and said they do not oppose the event.
The golf course sponsors an annual
tournament on the same Friday as
the Burnout event, but Burnout
organizers have delayed the party's
proposed starting time in order to
accommodate the golf tournament.
The fraternity has also made plans
to have traffic and parking monitored
on roads running through the golf
UNC faculty criticize
system's drug policy
By MARK FOLK
The Faculty Council passed a
resolution Friday condemning the
Board of Governors system-wide
drug policy for being too punitive.
The penalties outlined in the
BOG system-wide drug policy,
adopted in January, limit the
power of campus-level administra
tors, the resolution said.
Craig Calhoun, associate pro
fessor of sociology and author of
the faculty resolution, said he
thinks the policy should be more
"This policy promotes punish
ment and retribution instead of
educational needs," Calhoun said.
"It also reduces the authqrity that
administrators should have."
The BOG policy, which affects
all 16 campuses in the UNC
system, calls on each university to
develop its own drug policy,
subject to minimum standards.
The minimum standards out
it. Bob Dylan
r-i i n i1 iniifm uin'i mat
Business Advertising 962-1163
it is," Wileman said. "He (Brown) is
a very decent chap, but I think we
need a little more than that. He wants
us to be happy and he wants the
provost to happy. Those objectives
are at odds.
"Something has to give, and we
need a leader to make things give.
They wish the School of Education
would get its act together. If the dean
can do that, (that's) anybody's guess."
The report recommended changing
the mission of the school and decreas
ing the number of graduate students
enrolled in the school.
"We needed to make a decision on
See EDUCATION page 3
The committee members will stop
fasting Tuesday, said Amy Thomp
son, a committee member who has
been fasting since Feb. 9.
CIA recruiters called Kenneth
Broun, dean of the School of Law,
late Friday afternoon to cancel their
visit, Boulton said. Because Broun
was sick on Friday, no one was told
about the call until today when Broun
told Boulton, he said.
"I don't know for a fact why they
were motivated to change their
minds, but usually when there have
been anti-CIA protests on campus
they decide to interview off campus,"
The CIA made the decision to
interview off campus independently
without University influence
despite the requests of the fasters,
"The University is never in a
position to ban any legitimate organ
izations from coming," he said. "I
admire and respect their (the fasters1)
sincerity and deep feelings, but at the
See CIA page 8
Mahoney said that Highway 54
and Finley Road will be roped off
to control the traffic during the party.

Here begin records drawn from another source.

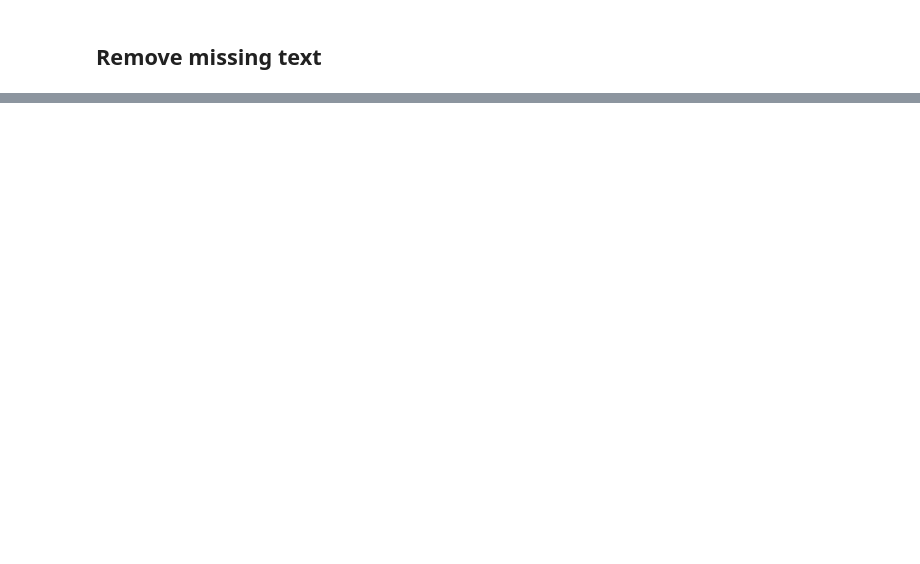
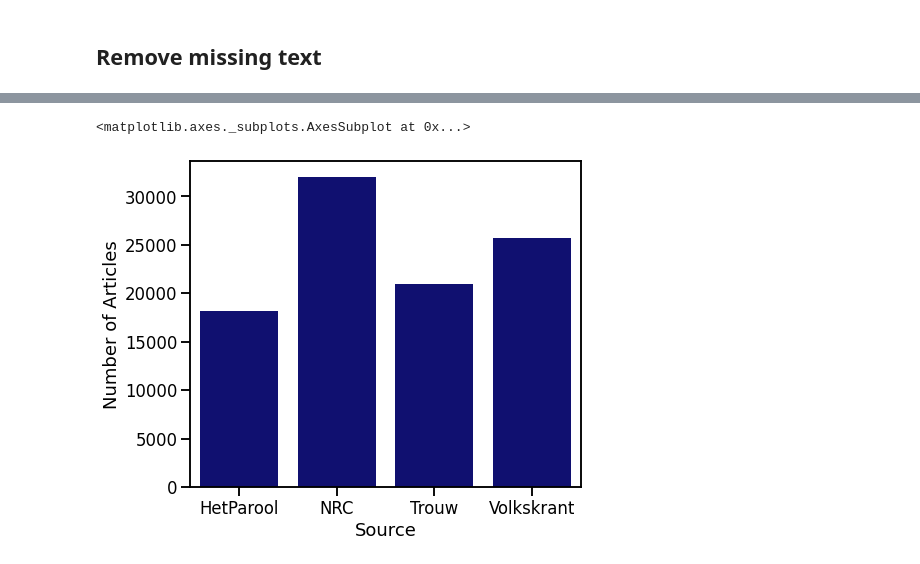
Before and after one commit to Chris-Congleton/MSc-Thesis, a Jupyter notebook: Analysis/2021_DataOverview.ipynb, the cells around one changed output, grey strips where cells are left out. Saved outputs shown, nothing was run; the diff lists cells and outputs as text; code cells hidden in the pictures; blank space fills up the shorter version.

```diff
--- a/Analysis/2021_DataOverview.ipynb
+++ b/Analysis/2021_DataOverview.ipynb
@@ -137,6 +149,7 @@ df.head()
 # %% [markdown]
 ## Remove missing text
 # %%
-df = df[df['cleantext'].notna()]
 print(df.shape)
+df = df[df['cleantext'].str.len()>5]
+print(df.shape)
 # %% [output]
@@ -303,0 +166,4 @@ visualise_relative_mention(df, politici_termen)
+# %%
+df_sourcecount = df['Source'].value_counts().reset_index().rename(columns={'index':'Source', 'Source':'Number of Articles'})
+df_sourcecount = df_sourcecount.sort_values(by='Source')
+df_sourcecount.head()
@@ -303,0 +176,13 @@ visualise_relative_mention(df, politici_termen)
+# %%
+# bigger plot elements suitable for giving talks
+sns.set_context("talk")
+# set figure size
+plt.figure(figsize=(7,6))
+# Time series plot with Seaborn lineplot()
+sns.barplot(x=df_sourcecount.Source, y=df_sourcecount['Number of Articles'], color="navy")
+#sns.color_palette("hls", 8)
+# axis labels
+#plt.title("Total Newspaper Articles")
+# %% [output]
+<matplotlib.axes._subplots.AxesSubplot at 0x...>
+[figure, added]
```
Also changed, not shown: parts of 25 cells of this notebook.
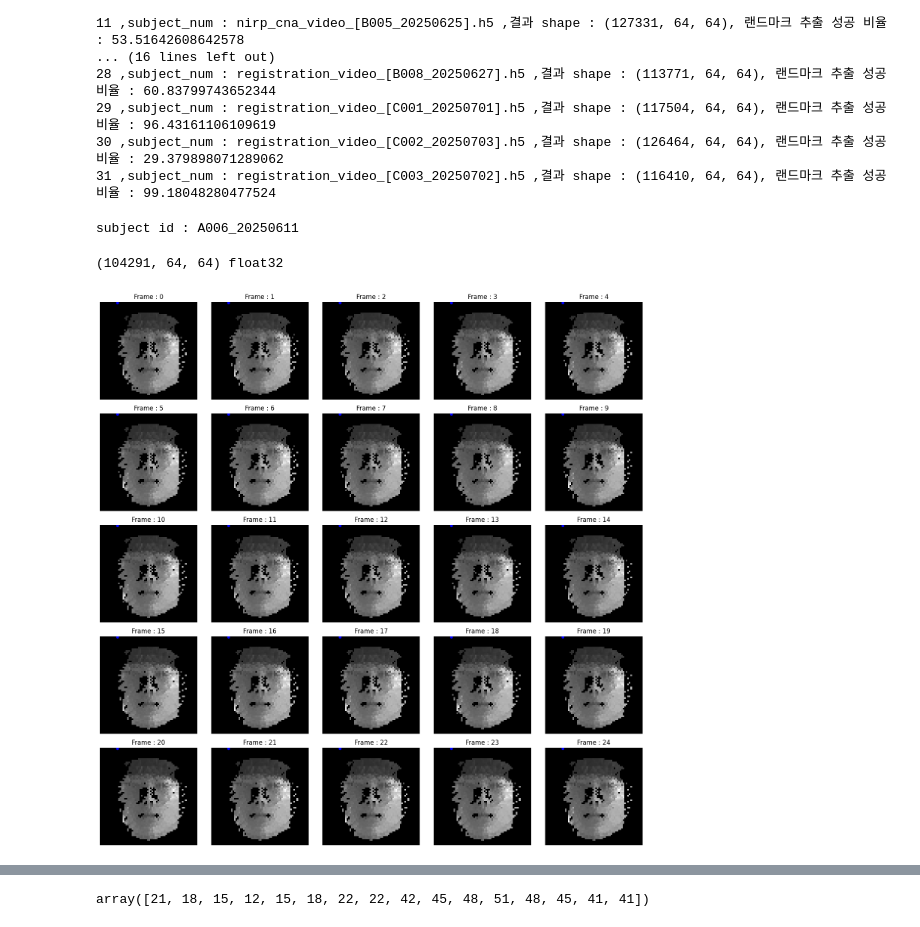
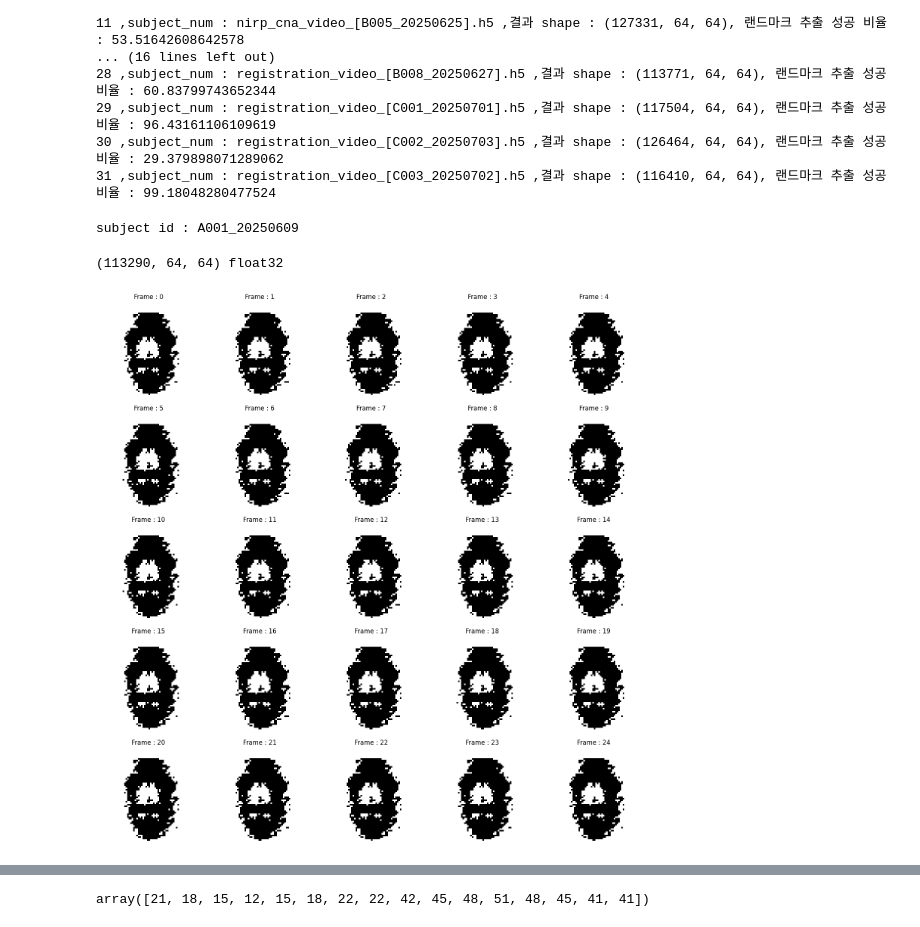
Before and after one commit to kkm2001-design/rppg, a Jupyter notebook: data/codes/h5/basic_usage_nir_test_after_Revised.ipynb, the cells around one changed output, grey strips where cells are left out. Saved outputs shown, nothing was run; the diff lists cells and outputs as text; code cells hidden in the pictures.

```diff
--- a/data/codes/h5/basic_usage_nir_test_after_Revised.ipynb
+++ b/data/codes/h5/basic_usage_nir_test_after_Revised.ipynb
@@ -253,9 +253,9 @@ for i in range(len(subject_lists)) :
 31 ,subject_num : registration_video_[C003_20250702].h5 ,결과 shape : (116410, 64, 64), 랜드마크 추출 성공 비율 : 99.18048280477524
 # %%
 h5_dir = '/nasdata4/2yhy/rPPG_code/rPPG_datasets/raw_data/CNA_members/KM_preprocess_data/preprocess_result'
-subject_lists = sorted( [f for f in os.listdir(h5_dir) if f.endswith('.h5') ])
+subject_lists = sorted( [f for f in os.listdir(h5_dir) if f.endswith('.h5') and f.startswith('regist')  ])
 
-subject_num = 4 ######################################################### subject 설정 #########################################################
+subject_num = 0 ######################################################### subject 설정 #########################################################
 subject_id = subject_lists[subject_num].split('[')[1].split(']')[0]
 
 print(f"subject id : {subject_id}")
@@ -279,7 +279,7 @@ sub_data = subject_dict['data'] #(T, 64, 64)
 sub_valid = subject_dict['valid_mask']
 sub_fr = subject_dict['fail_rate']
 # %% [output]
-subject id : A006_20250611
+subject id : A001_20250609
 # %%
 roi_point = (uv_numpy[425] * 64).astype(int)
 print(sub_data.shape, sub_data.dtype)
@@ -295,35 +295,35 @@ roi_coords = (uv_numpy[roi_ls_all] ).astype(int)
 roi_rows = roi_coords[:,0]
 roi_cols = roi_coords[:,1]
 
 
 
 # 2. ROI 인덱스
 colors = ['red', 'blue']
 uv_numpy = (MEDIAPIPE_UV_COORDINATES * 64).astype(int)
 
 roi_indices = {
     "Left Cheek (330...)":  [330, 347, 346, 352, 411, 427, 426, 266],
     "Right Cheek (101...)": [101, 118, 117, 123, 187, 207, 206, 36]
 }
 
 fig, axes = plt.subplots(5,5, figsize=(15,15)) #fig 가 전체 사진 , axes 가 subplot들 각각 한 칸
 axes = axes.flatten()
+sin_f = (f_ex == 0)
 
-
-for i, f in enumerate(f_ex) :
+for i, f in enumerate(sin_f) :
     axes[i].imshow(f, cmap = 'gray')
     axes[i].set_title(f"Frame : {i}")
     axes[i].axis('off')
 
         # ROI 점들 추출
     roi_points = uv_numpy[roi_ls_all]
 
         # 점 찍기
-    axes[i].scatter(11 , 0 , s =20, c = 'blue')
+    #axes[i].scatter(11 , 0 , s =20, c = 'blue')
 
         #axes[i].scatter(roi_points[:,0], roi_points[:,1], s =20, c = color, label = name)
 plt.tight_layout()
 plt.show()
 # %% [output]
-(104291, 64, 64) float32
+(113290, 64, 64) float32
-[figure, old version]
+[figure, new version]
```
Also changed, not shown: parts of 3 cells of this notebook, 14 other files.
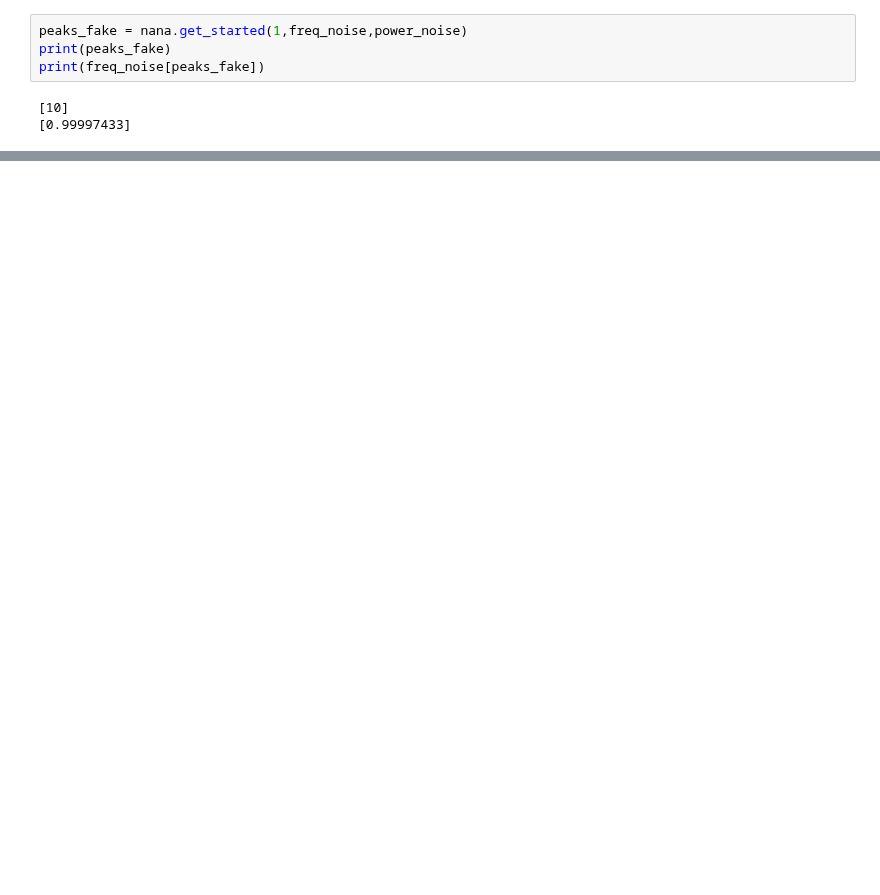
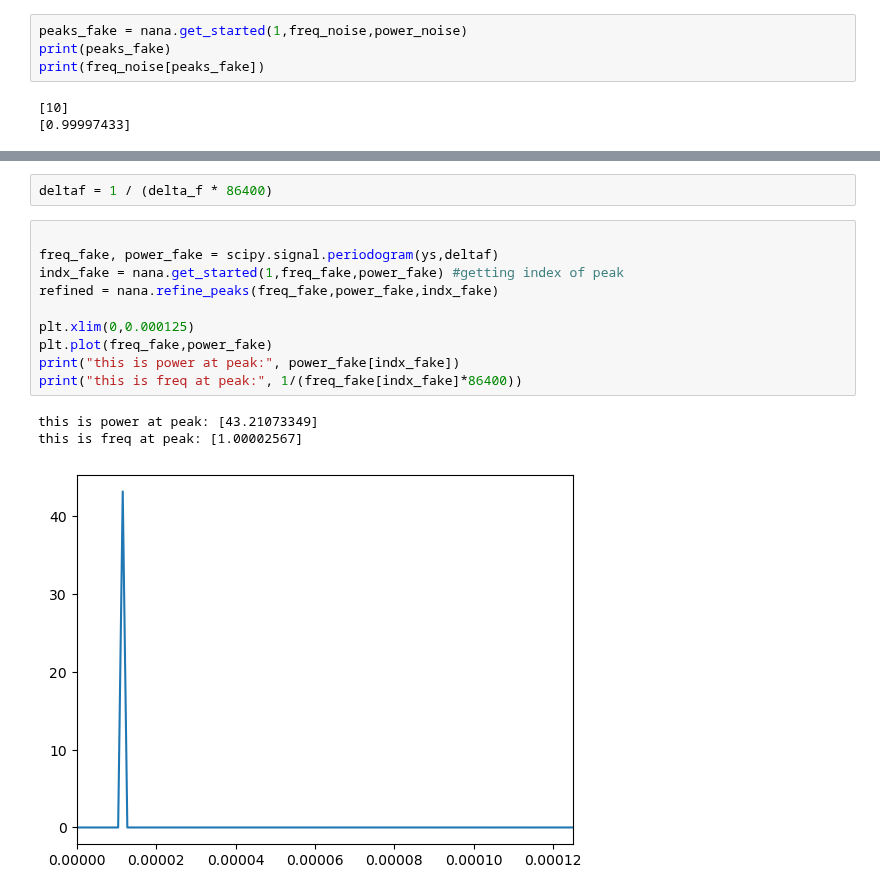
Before and after one commit to Hoggnation/cataloging_coherent_oscillators, a Jupyter notebook: threshold_function.ipynb, the cells around one changed output, grey strips where cells are left out. Drawn from its saved outputs; the diff is of its cells as text; blank space fills up the shorter version.

```diff
--- a/threshold_function.ipynb
+++ b/threshold_function.ipynb
@@ -467,0 +475,16 @@ plt.plot(freq_noise,power_noise)
+# %%
+deltaf = 1 / (delta_f * 86400)
+# %%
+
+freq_fake, power_fake = scipy.signal.periodogram(ys,deltaf)
+indx_fake = nana.get_started(1,freq_fake,power_fake) #getting index of peak
+refined = nana.refine_peaks(freq_fake,power_fake,indx_fake)
+
+plt.xlim(0,0.000125)
+plt.plot(freq_fake,power_fake)
+print("this is power at peak:", power_fake[indx_fake])
+print("this is freq at peak:", 1/(freq_fake[indx_fake]*86400))
+# %% [output]
+this is power at peak: [43.21073349]
+this is freq at peak: [1.00002567]
+[figure, added]
```
Also changed, not shown: parts of 19 cells of this notebook.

Buses will run to four pick-up points
on campus every 15 minutes to bring
people to the party.
Taylor said town staff are still
concerned about the size and scale
of the event even though they support
Burnout's purpose, which is to raise
money for the North Carolina Burn
lined in the policy are determined
by the substances involved, in
accordance with the different
classes of drugs listed in the N.C.
The minimum penalty for stu
dents and employees caught traf
ficking drugs in Schedules I and
II, like cocaine, heroin or opium,
is suspension from enrollment or
employment for one semester.
The minimum penalty for stu
dents and employees caught traf
ficking Schedule III or IV drugs,
like marijuana or codeine, is
probation for a period to be
decided depending on each case.
The council's resolution also
claims the policy neglects "the fact
that the campus already had an
effective and appropriate drug
Although UNC-CH has never
had a specific drug policy, there
are two paragraphs about the
See DRUG POLICY page 3